A couple of advantages Poetry offers over Pipenv are:
- It uses the now standardized
- Many say it is faster in resolving dependencies
- Poetry also helps you build your project and publish it on PyPI or a private repository.
- It’s subjective, but I like the (colorized) command-line interface more
This article is part of a free Python Tutorial. You can browse the tutorial with the navigation buttons at the top and bottom of the article or use the navigation menu. If you want to learn more about Poetry, you can try the following resources:
- The Poetry introduction here has detailed installation instructions, including instructions to enable auto-completion on the command line.

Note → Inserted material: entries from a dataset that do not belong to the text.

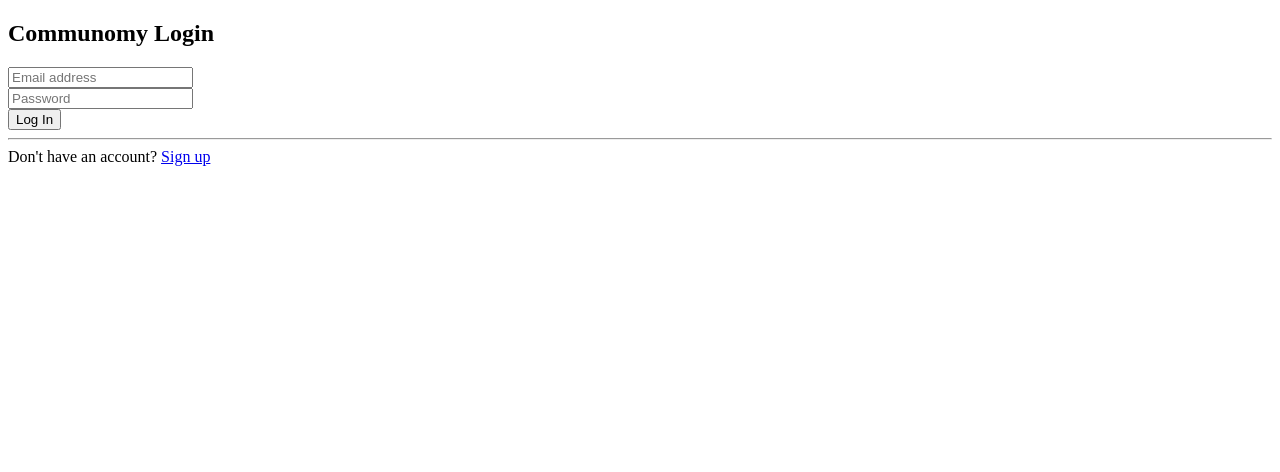
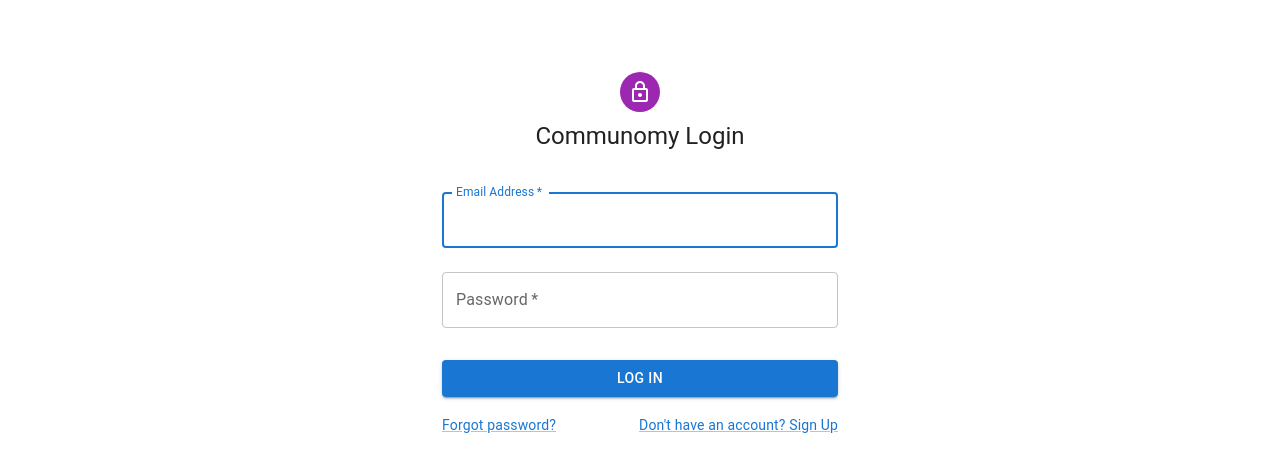
Before and after one commit to vedantgarode/Communomy_adv, a React (Create React App) app: page / in a window 1280 px wide. Shown: the top 472 px of the page. Built offline with nearby package versions, Linux system fonts and the light colour scheme; no server answers.

Commit message:
front end

```diff
--- a/package.json
+++ b/package.json
@@ -3,6 +3,10 @@
   "version": "0.1.0",
   "private": true,
   "dependencies": {
+    "@emotion/react": "^11.10.6",
+    "@emotion/styled": "^11.10.6",
+    "@mui/icons-material": "^5.11.16",
+    "@mui/material": "^5.11.16",
     "@testing-library/jest-dom": "^5.16.5",
     "@testing-library/react": "^13.4.0",
     "@testing-library/user-event": "^13.5.0",
--- /dev/null
+++ b/public/index.css
@@ -0,0 +1,8 @@
+body {
+    margin: 0 ;
+    font-family: 'Poppins';
+  };
+
+.pop {
+    font-family: 'Poppins';
+}
--- a/public/index.html
+++ b/public/index.html
@@ -10,10 +10,14 @@
       content="Web site created using create-react-app"
     />
     <link rel="apple-touch-icon" href="%PUBLIC_URL%/logo192.png" />
+    <link rel="preconnect" href="https://fonts.googleapis.com">
+<link rel="preconnect" href="https://fonts.gstatic.com" crossorigin>
+<link href="https://fonts.googleapis.com/css2?family=Poppins:wght@200;400;500&display=swap" rel="stylesheet">
     <!--
       manifest.json provides metadata used when your web app is installed on a
       user's mobile device or desktop. See https://developers.google.com/web/fundamentals/web-app-manifest/
     -->
+    <link rel="stylesheet" href="index.css">
     <link rel="manifest" href="%PUBLIC_URL%/manifest.json" />
     <!--
       Notice the use of %PUBLIC_URL% in the tags above.
@@ -26,7 +30,8 @@
     -->
     <title>React App</title>
   </head>
-  <body>
+  <body
+  >
     <noscript>You need to enable JavaScript to run this app.</noscript>
     <div id="root"></div>
     <!--
--- a/src/components/Home.js
+++ b/src/components/Home.js
@@ -1,22 +1,53 @@
-import React , { useState }from "react";
-import { findUser , transact , add_familiy , search_familiy } from "../firebase";
+import React, { useState } from "react";
+import { findUser, transact, add_familiy, search_familiy } from "../firebase";
 import { useNavigate } from "react-router";
-import { Form} from "react-bootstrap";
 import { useUserAuth } from "../context/UserAuthContext";
+import { createTheme, ThemeProvider } from '@mui/material/styles';
 
-
+import {
+  Button,
+  FormControl,
+  TextField,
+  FormGroup,
+  Input,
+  Box,
+  Typography,
+} from "@mui/material";
+import { styled } from "@mui/material/styles";
+const theme = createTheme({
+  typography: {
+    fontFamily: [
+      'Poppins',
+    ].join(','),
+  },
+});
+const InfoCard = styled(Box)(({ theme }) => ({
+  width: "100%",
+  maxWidth: "90%",
+  display: "flex",
+  flexDirection: "column",
+  overflow: "auto",
+  backgroundColor: "#FEEAE6",
+  padding: theme.spacing(2),
+  borderRadius: theme.spacing(1),
+  boxShadow: "0px 2px 4px rgba(0, 0, 0, 0.25)",
+  "& > *": {
+    marginBottom: theme.spacing(1),
+  },
+}));
 
 const Home = () => {
   const { logOut, user } = useUserAuth();
   const [Terror, setTError] = useState("");
   const [my_friends, SearchFriend] = useState([]);
   const [frnd_added, setFriend] = useState("");
+  const [userSearchResult, setUserSearchResult] = useState("");
   const [userSearch, setUserSearch] = useState("");
   const [userAmount, setAmount] = useState(0);
   const [logedUser, setlogedUser] = useState();
   const [userCoin, setCoin] = useState("Etherium");
-  const [user_search_metamask , setUserSearchMetamask] = useState("");
-  const [user_search_bid , setUserSearchBID] = useState("");
+  const [user_search_metamask, setUserSearchMetamask] = useState("");
+  const [user_search_bid, setUserSearchBID] = useState("");
   const navigate = useNavigate();
 
   const my_info = async (e) => {
@@ -39,47 +70,50 @@ const Home = () => {
       console.log(error.message);
     }
   };
-  const Search_familiy = async(e) =>{
+  const Search_familiy = async (e) => {
     e.preventDefault();
     try {
-
       SearchFriend(await search_familiy(user));
-
-
     } catch (error) {
       console.log("Friend Searching Failed !");
     }
-
-  }
-  const Add_familiy =async(e) =>{
+  };
+  const Add_familiy = async (e) => {
     e.preventDefault();
     try {
-      const  user2  =await findUser(userSearch.trim().toLowerCase());
-      setFriend(await add_familiy(user , user2.data(), userSearch.trim().toLowerCase()));
+      const user2 = await findUser(userSearch.trim().toLowerCase());
+      setFriend(
+        await add_familiy(user, user2.data(), userSearch.trim().toLowerCase())
+      );
     } catch (error) {
       console.log("Friend addition Failed !");
       console.log(error);
     }
+  };
+
+  const transaction = async (e) => {
+    e.preventDefault();
+    if (userAmount < 0 || userAmount === "0" || userAmount === "") {
+      setTError("Enter Valid Amount !");
+    } else {
+      try {
+        const user2 = await findUser(userSearch.trim().toLowerCase());
+        const sender = await findUser(user.displayName.trim().toLowerCase());
+        setTError(
+          await transact(sender.data(), user2.data(), userAmount, userCoin)
+        );
+      } catch (error) {
+        setTError("Select Valid User !");
+        console.log("Transaction Failed !", error);
       }
-
-
-  const transaction = async (e) =>{
-    e.preventDefault();
-    try {
-      const  user2  =await findUser(userSearch.trim().toLowerCase());
-      const  sender  =await findUser(user.displayName.trim().toLowerCase());
-      setTError(await transact(sender.data() , user2.data() , userAmount , userCoin));
-    } catch (error) {
-      console.log("Transaction Failed !" ,error);
     }
   };
 
-
-
   const find = async (e) => {
+    setUserSearchResult(userSearch);
     e.preventDefault();
     try {
-      const  user2  =await findUser(userSearch.trim().toLowerCase());
+      const user2 = await findUser(userSearch.trim().toLowerCase());
       //console.log(user2);
       setUserSearchBID(user2.data().BID);
       setUserSearchMetamask(user2.data().metamask);
@@ -92,83 +126,161 @@ const Home = () => {
   };
 
   return (
-    <>
-      <div>
-      <button onClick={my_info}>
+    <ThemeProvider theme={theme}>
+    <Box bgcolor ='#442C2E'
+      sx={{
+        borderRadius : '20 px',
+        display: "flex",
+        p :5 ,
+        flexDirection: "column",
+        justifyContent: "center",
+        alignItems: "center",
+        maxWidth: "100%",
+      }}
+    >
+      <Box bgcolor ='#FEDBD0'
+        sx={{
+          display: "flex",
+          flexDirection: "column",
+          justifyContent: "center",
+          alignItems: "center",
+          p: 2,
+          borderRadius: 2,
+          boxShadow: "0px 3px 15px rgba(0, 0, 0, 0.2)",
+          maxWidth: "80%",
+        }}
+      >
+        <InfoCard sx={{ marginTop: "1rem" }}>
+          <Button onClick={my_info} variant="contained" color = "success" >
             My Profile
-        </button><br />
-        Hello Welcome <br />
-        User Name : {user.displayName}<br />
-        Email :{user && user.email} <br />
-        BID : {user && user.uid} <br />
-        Total Invested Amount : {logedUser?.total_invested_amount} <br />
-        Total Received Amount :  {logedUser?.total_received_amount} <br />
-        My Metamask :  {logedUser?.metamask} <br />
-      </div>
+          </Button>
+          <Typography align="center" variant="h6" sx={{ mt: 2 }}>
+            Hello {user.displayName} , Welcome
+          </Typography>
 
-      <div>
-        <button onClick={handleLogout}>
-          Log out
-        </button>
-      </div>
-      <div>
-      <Form>
-          <Form.Group >
-            <Form.Control
-              type="text"
+          <Typography variant="subtitle1" sx={{ mt: 1 }}>
+           <b> Email: </b> {user && user.email}
+          </Typography>
+          <Typography variant="subtitle1" sx={{ mt: 1 }}>
+          <b> BID: </b> {user && user.uid}
+          </Typography>
+          <Typography variant="subtitle1" sx={{ mt: 1 }}>
+          <b>Total Invested Amount: </b> {logedUser?.total_invested_amount}
+          </Typography>
+          <Typography variant="subtitle1" sx={{ mt: 1 }}>
+          <b> Total Received Amount:</b> {logedUser?.total_received_amount}
+          </Typography>
+          <Typography variant="subtitle1" sx={{ mt: 1 }}>
+          <b> My Metamask:</b> {logedUser?.metamask}
+          </Typography>
+        </InfoCard>
+
+        <br></br>
+
+        <InfoCard sx={{ mt: 3, p: 2, width: "100%" }}>
+          <TextField
+            variant="outlined"
+            fullWidth
+            margin="normal"
+            label="User Name to search"
             placeholder="User Name to search"
             onChange={(e) => setUserSearch(e.target.value)}
           />
-          </Form.Group>
-        </Form>
-        <div>
-        <button onClick={find}>
+          <Button variant="contained" color = "success"  sx={{ mt: 2 }} onClick={find}>
             Search
-        </button>
-        <div>
-        Receiver BID : {user_search_bid}<br />
-        Receiver metamask: {user_search_metamask}
-        </div>
-        <Form>
-          <Form.Group >
-            <Form.Control
+          </Button>
+          <br></br>
+          <Typography variant="subtitle1">
+            <b>User Name : </b>{userSearchResult.trim().toLowerCase()}
+          </Typography>
+          <Typography variant="subtitle1">
+             <b>User BID : </b> {user_search_bid}
+          </Typography>
+          <Typography variant="subtitle1">
+          <b>User Metamask :  </b>{user_search_metamask}
+          </Typography>
+          <FormGroup
+          sx={{
+            display: "flex",
+            flexDirection: "row",
+            alignItems: "center",
+            mt: 2,
+          }}
+        >
+        </FormGroup>
+          <Button sx={{ mt: 2 }} onClick={Add_familiy} variant="contained" color = "success" >
+            Add Friend
+          </Button>
+        <Box color="red" sx={{ mt: 2 }}>
+          {frnd_added}
+        </Box>
+        </InfoCard>
+
+
+
+
+
+        <br></br>
+
+        <InfoCard align="center">
+          <FormGroup
+            sx={{ display: "flex", flexDirection: "row", alignItems: "center" , justifyContent :'center' }}
+          >
+            <FormControl>
+              <Input
+
+                placeholder="Enter Amount"
                 type="number"
-              placeholder="Enter Amount "
                 onChange={(e) => setAmount(e.target.value)}
               />
-          </Form.Group>
-        </Form>
-        <Form>
-          <Form.Group >
-            <Form.Control
+            </FormControl>
+            <FormControl>
+              <Input
                 type="text"
                 placeholder="Enter Coin Type"
                 onChange={(e) => setCoin(e.target.value)}
               />
-          </Form.Group>
-        </Form>
-        <button onClick={transaction}>
+            </FormControl>
+          </FormGroup>
+
+          <br></br>
+
+          <Button onClick={transaction} variant="contained" color = "success" >
             Make Transaction
-        </button><br />
-        { Terror }<br />
-        <button onClick={Add_familiy}>
-          Add Friend
-        </button><br />
-        { frnd_added }<br />
-        <button onClick={ Search_familiy }>
+          </Button>
+          <Box color="red" sx={{ ml: 2 }}>
+            {Terror}
+          </Box>
+        </InfoCard>
+
+        <br></br>
+
+        <InfoCard>
+          <FormGroup sx={{ mt: 2 }}>
+            {my_friends.map((row) => (
+              <Box sx={{ mt: 2 }} key={row.name}>
+                <Typography variant="subtitle1">
+                <b>Name: </b> {row.name}</Typography>
+                <Typography variant="subtitle1">
+                <b> Sent:</b>  {row.receivedamount}
+                </Typography>
+                <Typography variant="subtitle1">
+                <b>  Received Amount:</b> {row.sentamount}
+                </Typography>
+              </Box>
+            ))}
+            <Button onClick={Search_familiy} variant="contained" color = "success" >
               View My Community members
-        </button><br />
-        {my_friends.map((row)=>
-            //index%2===0?<>{row}</>:<>: {row}<br></br></>
-            <div>Name : {row.name} <br></br> Sent : {row.receivedamount} <br></br>Received Amount :{row.sentamount} <br></br><br></br></div>
-        )}
-
-        <div id="my_friends"></div>
-
-      </div>
-
-      </div>
-    </>
+            </Button>
+          </FormGroup>
+        </InfoCard>
+        <br></br>
+        <FormGroup>
+          <Button variant="contained"  color ="error" onClick={handleLogout}>Log out</Button>
+        </FormGroup>
+      </Box>
+    </Box>
+  </ThemeProvider>
   );
 };
 
--- a/src/components/Login.js
+++ b/src/components/Login.js
@@ -1,6 +1,17 @@
 import React, { useState } from "react";
-import { Link, useNavigate } from "react-router-dom";
-import { Form, Alert } from "react-bootstrap";
+import { Link as RouterLink, useNavigate } from "react-router-dom";
+import {
+  Avatar,
+  Button,
+  TextField,
+  Link,
+  Grid,
+  Box,
+  Typography,
+  Container,
+  CssBaseline,
+} from "@mui/material";
+import LockOutlinedIcon from "@mui/icons-material/LockOutlined";
 
 import { useUserAuth } from "../context/UserAuthContext";
 
@@ -11,9 +22,11 @@ const Login = () => {
   const { logIn } = useUserAuth();
   const navigate = useNavigate();
   const { user } = useUserAuth();
-  if(user){
+
+  if (user) {
     navigate("/home");
   }
+
   const handleSubmit = async (e) => {
     e.preventDefault();
     setError("");
@@ -24,40 +37,80 @@ const Login = () => {
       setError(err.message);
     }
   };
+
   return (
-    <>
-      <div >
-        <h2 >Communomy Login</h2>
-        {error && <Alert variant="danger">{error}</Alert>}
-        <Form onSubmit={handleSubmit}>
-          <Form.Group >
-            <Form.Control
-              type="email"
-              placeholder="Email address"
+    <div className="pop">
+    <Container  component="main" maxWidth="xs">
+
+      <CssBaseline />
+      <Box
+        sx={{
+          marginTop: 8,
+          display: "flex",
+          flexDirection: "column",
+          alignItems: "center",
+        }}
+      >
+        <Avatar sx={{ m: 1, bgcolor: "secondary.main" }}>
+          <LockOutlinedIcon />
+        </Avatar>
+        <Typography component="h1" variant="h5">
+          Communomy Login
+        </Typography>
+        {error && (
+          <Typography component="p" variant="subtitle1" color="error">
+            {error}
+          </Typography>
+        )}
+        <Box component="form" onSubmit={handleSubmit} sx={{ mt: 3 }}>
+          <TextField
+            margin="normal"
+            required
+            fullWidth
+            id="email"
+            label="Email Address"
+            name="email"
+            autoComplete="email"
+            autoFocus
+            value={email}
             onChange={(e) => setEmail(e.target.value)}
           />
-          </Form.Group>
-
-          <Form.Group >
-            <Form.Control
+          <TextField
+            margin="normal"
+            required
+            fullWidth
+            name="password"
+            label="Password"
             type="password"
-              placeholder="Password"
+            id="password"
+            autoComplete="current-password"
+            value={password}
             onChange={(e) => setPassword(e.target.value)}
           />
-          </Form.Group>
-
-          <div>
-            <button variant="primary" type="Submit">
+          <Button
+            type="submit"
+            fullWidth
+            variant="contained"
+            sx={{ mt: 3, mb: 2 }}
+          >
             Log In
-            </button>
+          </Button>
+          <Grid container>
+            <Grid item xs>
+              <Link component={RouterLink} to="/forgot-password" variant="body2">
+                Forgot password?
+              </Link>
+            </Grid>
+            <Grid item>
+              <Link component={RouterLink} to="/signup" variant="body2">
+                {"Don't have an account? Sign Up"}
+              </Link>
+            </Grid>
+          </Grid>
+        </Box>
+      </Box>
+    </Container>
     </div>
-        </Form>
-        <hr />
-      </div>
-      <div >
-        Don't have an account? <Link to="/signup">Sign up</Link>
-      </div>
-    </>
   );
 };
 
--- a/src/components/Signup.js
+++ b/src/components/Signup.js
@@ -87,7 +87,7 @@ const Signup = (props) => {
           </Form.Group>
 
           <div>
-            {walletAdd === "" && <h1>Connect wallet to sign up</h1>}
+            {walletAdd === "" && <>Connect wallet to sign up</>}
             {walletAdd !== "" && <Button variant="primary" type="Submit">
               Sign up
             </Button>}
--- a/src/firebase.js
+++ b/src/firebase.js
@@ -81,7 +81,6 @@ export const transact = async(user1, user2 ,amount , coin) =>{
   if(user1.BID === user2.BID){
     return "You Cannot send money to Yourself";
   }
-
   const familyRef = doc(db, "/users_search/"+user1.user_name+"/my_family", user2.user_name);
   const familySnap = await getDoc(familyRef);
 
```
Also changed, not shown: 1 other file (tests, documents, lock files or other folders). Lines whose indentation alone changed are shown as unchanged.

- If you want to learn how to define version ranges exactly, the Poetry site has an extensive section on dependency specification.
- You can learn more about creating and publishing your own packages on this page.
You learned what Poetry has to offer. By now, you probably can see how a tool like Poetry can make your life a lot easier than using pip install and manually creating virtual environments. We’ve looked at how a Poetry project is structured, what the pyproject.toml and poetry.lock files are for, and how to install and update your project’s dependencies. We also looked at creating your own package and how to share it with others through PyPI.